About this task.
Search the records for the string "versions", then copy each line that has it.

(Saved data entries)
┌──

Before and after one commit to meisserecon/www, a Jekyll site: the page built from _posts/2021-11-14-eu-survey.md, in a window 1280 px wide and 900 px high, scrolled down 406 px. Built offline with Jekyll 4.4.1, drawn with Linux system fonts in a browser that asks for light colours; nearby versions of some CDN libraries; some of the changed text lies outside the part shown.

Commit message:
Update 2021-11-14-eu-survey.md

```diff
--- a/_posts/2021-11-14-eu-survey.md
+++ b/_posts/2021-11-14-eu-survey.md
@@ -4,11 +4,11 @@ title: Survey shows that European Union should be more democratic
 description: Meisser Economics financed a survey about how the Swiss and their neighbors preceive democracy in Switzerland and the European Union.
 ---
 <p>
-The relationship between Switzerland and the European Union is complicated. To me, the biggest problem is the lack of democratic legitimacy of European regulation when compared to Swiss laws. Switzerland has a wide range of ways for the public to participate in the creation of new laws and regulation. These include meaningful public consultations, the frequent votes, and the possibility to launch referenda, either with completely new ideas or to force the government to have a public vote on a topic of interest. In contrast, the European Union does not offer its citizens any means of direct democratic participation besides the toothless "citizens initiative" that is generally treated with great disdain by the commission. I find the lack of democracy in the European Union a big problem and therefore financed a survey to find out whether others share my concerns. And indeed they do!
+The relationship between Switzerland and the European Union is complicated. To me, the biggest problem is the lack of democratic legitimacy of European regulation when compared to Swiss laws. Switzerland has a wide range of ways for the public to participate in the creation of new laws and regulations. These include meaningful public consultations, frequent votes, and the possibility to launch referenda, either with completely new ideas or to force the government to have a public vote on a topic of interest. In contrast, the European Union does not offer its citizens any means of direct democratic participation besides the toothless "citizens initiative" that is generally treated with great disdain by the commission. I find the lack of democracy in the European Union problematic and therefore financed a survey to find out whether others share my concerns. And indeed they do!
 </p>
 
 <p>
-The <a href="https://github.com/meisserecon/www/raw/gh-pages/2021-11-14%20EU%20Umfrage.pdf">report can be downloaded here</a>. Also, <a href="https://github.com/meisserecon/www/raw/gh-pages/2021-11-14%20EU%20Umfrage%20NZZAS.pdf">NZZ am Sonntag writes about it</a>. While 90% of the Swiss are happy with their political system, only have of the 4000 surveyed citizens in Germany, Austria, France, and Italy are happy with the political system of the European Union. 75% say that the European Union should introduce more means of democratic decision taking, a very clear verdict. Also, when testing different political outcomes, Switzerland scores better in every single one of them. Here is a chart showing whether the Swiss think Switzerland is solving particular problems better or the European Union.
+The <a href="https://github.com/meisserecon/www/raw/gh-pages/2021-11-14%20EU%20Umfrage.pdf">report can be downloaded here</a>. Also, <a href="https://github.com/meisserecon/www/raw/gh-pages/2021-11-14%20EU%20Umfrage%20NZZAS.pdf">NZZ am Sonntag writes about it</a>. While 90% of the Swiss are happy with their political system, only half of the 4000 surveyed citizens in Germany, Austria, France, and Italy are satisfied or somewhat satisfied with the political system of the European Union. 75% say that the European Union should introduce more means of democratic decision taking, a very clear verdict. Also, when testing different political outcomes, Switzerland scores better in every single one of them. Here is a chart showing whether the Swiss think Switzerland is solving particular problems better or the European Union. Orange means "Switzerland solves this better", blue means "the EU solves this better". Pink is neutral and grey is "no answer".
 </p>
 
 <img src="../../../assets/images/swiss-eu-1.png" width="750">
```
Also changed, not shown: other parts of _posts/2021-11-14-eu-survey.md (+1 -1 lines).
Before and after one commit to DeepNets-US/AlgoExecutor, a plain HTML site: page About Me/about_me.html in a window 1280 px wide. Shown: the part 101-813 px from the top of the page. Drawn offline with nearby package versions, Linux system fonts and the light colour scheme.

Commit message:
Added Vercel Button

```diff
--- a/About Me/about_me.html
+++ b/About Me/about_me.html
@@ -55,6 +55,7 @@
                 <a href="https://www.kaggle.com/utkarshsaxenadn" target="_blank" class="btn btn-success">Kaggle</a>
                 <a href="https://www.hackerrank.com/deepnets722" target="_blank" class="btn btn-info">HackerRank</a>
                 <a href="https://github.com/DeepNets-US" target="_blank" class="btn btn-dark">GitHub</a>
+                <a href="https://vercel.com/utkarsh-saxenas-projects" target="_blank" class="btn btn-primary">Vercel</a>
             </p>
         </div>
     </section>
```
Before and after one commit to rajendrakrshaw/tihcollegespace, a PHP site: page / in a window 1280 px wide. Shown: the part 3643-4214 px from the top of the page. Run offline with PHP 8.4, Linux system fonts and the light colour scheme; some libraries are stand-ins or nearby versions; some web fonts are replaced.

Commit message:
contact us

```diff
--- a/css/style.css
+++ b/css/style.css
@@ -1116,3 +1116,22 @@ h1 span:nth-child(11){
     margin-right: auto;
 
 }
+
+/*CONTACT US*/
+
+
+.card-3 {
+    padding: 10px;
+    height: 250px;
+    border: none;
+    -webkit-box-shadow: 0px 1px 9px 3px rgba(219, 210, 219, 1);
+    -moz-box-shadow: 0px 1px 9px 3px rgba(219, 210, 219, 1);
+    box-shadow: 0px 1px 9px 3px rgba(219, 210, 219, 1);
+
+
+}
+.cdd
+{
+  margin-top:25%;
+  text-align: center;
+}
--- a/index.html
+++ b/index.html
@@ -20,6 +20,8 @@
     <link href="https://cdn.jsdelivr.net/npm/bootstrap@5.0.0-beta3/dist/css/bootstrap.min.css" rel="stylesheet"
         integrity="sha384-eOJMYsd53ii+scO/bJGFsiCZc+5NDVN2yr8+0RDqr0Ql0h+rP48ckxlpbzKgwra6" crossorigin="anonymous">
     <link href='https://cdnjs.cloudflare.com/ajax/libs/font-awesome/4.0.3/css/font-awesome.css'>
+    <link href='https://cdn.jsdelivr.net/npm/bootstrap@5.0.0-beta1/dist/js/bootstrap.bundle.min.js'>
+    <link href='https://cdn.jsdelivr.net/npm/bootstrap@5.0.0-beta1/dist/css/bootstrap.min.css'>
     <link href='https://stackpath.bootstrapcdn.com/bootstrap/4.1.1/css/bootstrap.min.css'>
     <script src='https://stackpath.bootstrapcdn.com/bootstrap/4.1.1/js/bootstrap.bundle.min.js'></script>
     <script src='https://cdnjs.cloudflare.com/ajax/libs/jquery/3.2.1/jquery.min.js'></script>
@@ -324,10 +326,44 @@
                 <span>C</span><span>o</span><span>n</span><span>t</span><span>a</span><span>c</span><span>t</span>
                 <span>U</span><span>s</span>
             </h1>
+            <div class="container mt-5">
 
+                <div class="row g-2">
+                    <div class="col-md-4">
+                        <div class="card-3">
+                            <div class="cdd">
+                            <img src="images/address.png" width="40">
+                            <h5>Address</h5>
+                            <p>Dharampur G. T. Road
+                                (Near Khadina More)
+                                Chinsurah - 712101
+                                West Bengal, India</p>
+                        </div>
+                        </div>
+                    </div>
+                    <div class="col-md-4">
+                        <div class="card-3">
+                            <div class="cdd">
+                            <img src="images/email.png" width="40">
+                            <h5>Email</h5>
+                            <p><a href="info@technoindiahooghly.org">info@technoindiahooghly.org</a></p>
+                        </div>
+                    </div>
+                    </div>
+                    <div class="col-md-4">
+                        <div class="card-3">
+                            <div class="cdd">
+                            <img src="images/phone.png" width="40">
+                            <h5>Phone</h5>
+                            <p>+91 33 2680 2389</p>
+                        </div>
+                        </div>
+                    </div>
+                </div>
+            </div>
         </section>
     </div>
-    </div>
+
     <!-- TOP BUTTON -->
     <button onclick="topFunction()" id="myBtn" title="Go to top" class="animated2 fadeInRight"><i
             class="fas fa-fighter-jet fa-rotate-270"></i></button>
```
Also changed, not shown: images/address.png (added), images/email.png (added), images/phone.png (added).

└──

Result.
Before and after one commit to meisserecon/www, a Jekyll site: the page built from _posts/2021-11-14-eu-survey.md, in a window 1280 px wide and 900 px high, scrolled down 406 px. Built offline with Jekyll 4.4.1, drawn with Linux system fonts in a browser that asks for light colours; nearby versions of some CDN libraries; some of the changed text lies outside the part shown.
Before and after one commit to DeepNets-US/AlgoExecutor, a plain HTML site: page About Me/about_me.html in a window 1280 px wide. Shown: the part 101-813 px from the top of the page. Drawn offline with nearby package versions, Linux system fonts and the light colour scheme.
Before and after one commit to rajendrakrshaw/tihcollegespace, a PHP site: page / in a window 1280 px wide. Shown: the part 3643-4214 px from the top of the page. Run offline with PHP 8.4, Linux system fonts and the light colour scheme; some libraries are stand-ins or nearby versions; some web fonts are replaced.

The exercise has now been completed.